== Goal of the exercise ==
Repeat the full listing exactly.

== Data records ==
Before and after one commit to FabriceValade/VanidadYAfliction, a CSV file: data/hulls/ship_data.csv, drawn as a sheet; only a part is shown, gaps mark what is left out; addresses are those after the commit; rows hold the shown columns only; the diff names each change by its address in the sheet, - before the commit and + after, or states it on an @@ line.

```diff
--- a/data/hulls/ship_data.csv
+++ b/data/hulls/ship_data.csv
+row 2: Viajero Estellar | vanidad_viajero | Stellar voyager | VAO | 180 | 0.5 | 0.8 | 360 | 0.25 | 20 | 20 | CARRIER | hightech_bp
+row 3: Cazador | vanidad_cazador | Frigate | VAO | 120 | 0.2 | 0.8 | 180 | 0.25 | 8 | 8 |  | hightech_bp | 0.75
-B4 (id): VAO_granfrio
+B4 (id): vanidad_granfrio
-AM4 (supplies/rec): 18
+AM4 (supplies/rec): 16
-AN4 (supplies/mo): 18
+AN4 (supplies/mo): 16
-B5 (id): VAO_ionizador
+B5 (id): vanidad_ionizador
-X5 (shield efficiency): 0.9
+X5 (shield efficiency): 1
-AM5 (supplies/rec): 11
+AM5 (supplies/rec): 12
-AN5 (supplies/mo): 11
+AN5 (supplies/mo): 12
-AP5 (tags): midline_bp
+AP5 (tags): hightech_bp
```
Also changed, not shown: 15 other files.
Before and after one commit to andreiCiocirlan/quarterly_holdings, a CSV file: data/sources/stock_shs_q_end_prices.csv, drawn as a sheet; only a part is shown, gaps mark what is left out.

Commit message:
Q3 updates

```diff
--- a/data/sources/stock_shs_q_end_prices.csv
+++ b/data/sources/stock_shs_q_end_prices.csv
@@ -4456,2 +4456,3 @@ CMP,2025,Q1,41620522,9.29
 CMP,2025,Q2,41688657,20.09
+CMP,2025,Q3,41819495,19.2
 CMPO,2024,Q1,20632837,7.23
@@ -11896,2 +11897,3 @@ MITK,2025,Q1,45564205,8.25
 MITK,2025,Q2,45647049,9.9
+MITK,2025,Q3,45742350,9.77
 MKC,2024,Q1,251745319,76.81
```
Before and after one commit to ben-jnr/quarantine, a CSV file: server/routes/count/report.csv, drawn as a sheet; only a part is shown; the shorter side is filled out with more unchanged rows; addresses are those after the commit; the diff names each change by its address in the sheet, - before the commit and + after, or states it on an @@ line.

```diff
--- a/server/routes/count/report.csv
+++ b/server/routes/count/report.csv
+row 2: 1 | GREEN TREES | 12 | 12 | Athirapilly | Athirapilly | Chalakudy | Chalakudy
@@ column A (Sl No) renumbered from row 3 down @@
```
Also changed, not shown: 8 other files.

== Result ==
Before and after one commit to FabriceValade/VanidadYAfliction, a CSV file: data/hulls/ship_data.csv, drawn as a sheet; only a part is shown, gaps mark what is left out; addresses are those after the commit; rows hold the shown columns only; the diff names each change by its address in the sheet, - before the commit and + after, or states it on an @@ line.

```diff
--- a/data/hulls/ship_data.csv
+++ b/data/hulls/ship_data.csv
+row 2: Viajero Estellar | vanidad_viajero | Stellar voyager | VAO | 180 | 0.5 | 0.8 | 360 | 0.25 | 20 | 20 | CARRIER | hightech_bp
+row 3: Cazador | vanidad_cazador | Frigate | VAO | 120 | 0.2 | 0.8 | 180 | 0.25 | 8 | 8 |  | hightech_bp | 0.75
-B4 (id): VAO_granfrio
+B4 (id): vanidad_granfrio
-AM4 (supplies/rec): 18
+AM4 (supplies/rec): 16
-AN4 (supplies/mo): 18
+AN4 (supplies/mo): 16
-B5 (id): VAO_ionizador
+B5 (id): vanidad_ionizador
-X5 (shield efficiency): 0.9
+X5 (shield efficiency): 1
-AM5 (supplies/rec): 11
+AM5 (supplies/rec): 12
-AN5 (supplies/mo): 11
+AN5 (supplies/mo): 12
-AP5 (tags): midline_bp
+AP5 (tags): hightech_bp
```
Also changed, not shown: 15 other files.
Before and after one commit to andreiCiocirlan/quarterly_holdings, a CSV file: data/sources/stock_shs_q_end_prices.csv, drawn as a sheet; only a part is shown, gaps mark what is left out.

Commit message:
Q3 updates

```diff
--- a/data/sources/stock_shs_q_end_prices.csv
+++ b/data/sources/stock_shs_q_end_prices.csv
@@ -4456,2 +4456,3 @@ CMP,2025,Q1,41620522,9.29
 CMP,2025,Q2,41688657,20.09
+CMP,2025,Q3,41819495,19.2
 CMPO,2024,Q1,20632837,7.23
@@ -11896,2 +11897,3 @@ MITK,2025,Q1,45564205,8.25
 MITK,2025,Q2,45647049,9.9
+MITK,2025,Q3,45742350,9.77
 MKC,2024,Q1,251745319,76.81
```
Before and after one commit to ben-jnr/quarantine, a CSV file: server/routes/count/report.csv, drawn as a sheet; only a part is shown; the shorter side is filled out with more unchanged rows; addresses are those after the commit; the diff names each change by its address in the sheet, - before the commit and + after, or states it on an @@ line.

```diff
--- a/server/routes/count/report.csv
+++ b/server/routes/count/report.csv
+row 2: 1 | GREEN TREES | 12 | 12 | Athirapilly | Athirapilly | Chalakudy | Chalakudy
@@ column A (Sl No) renumbered from row 3 down @@
```
Also changed, not shown: 8 other files.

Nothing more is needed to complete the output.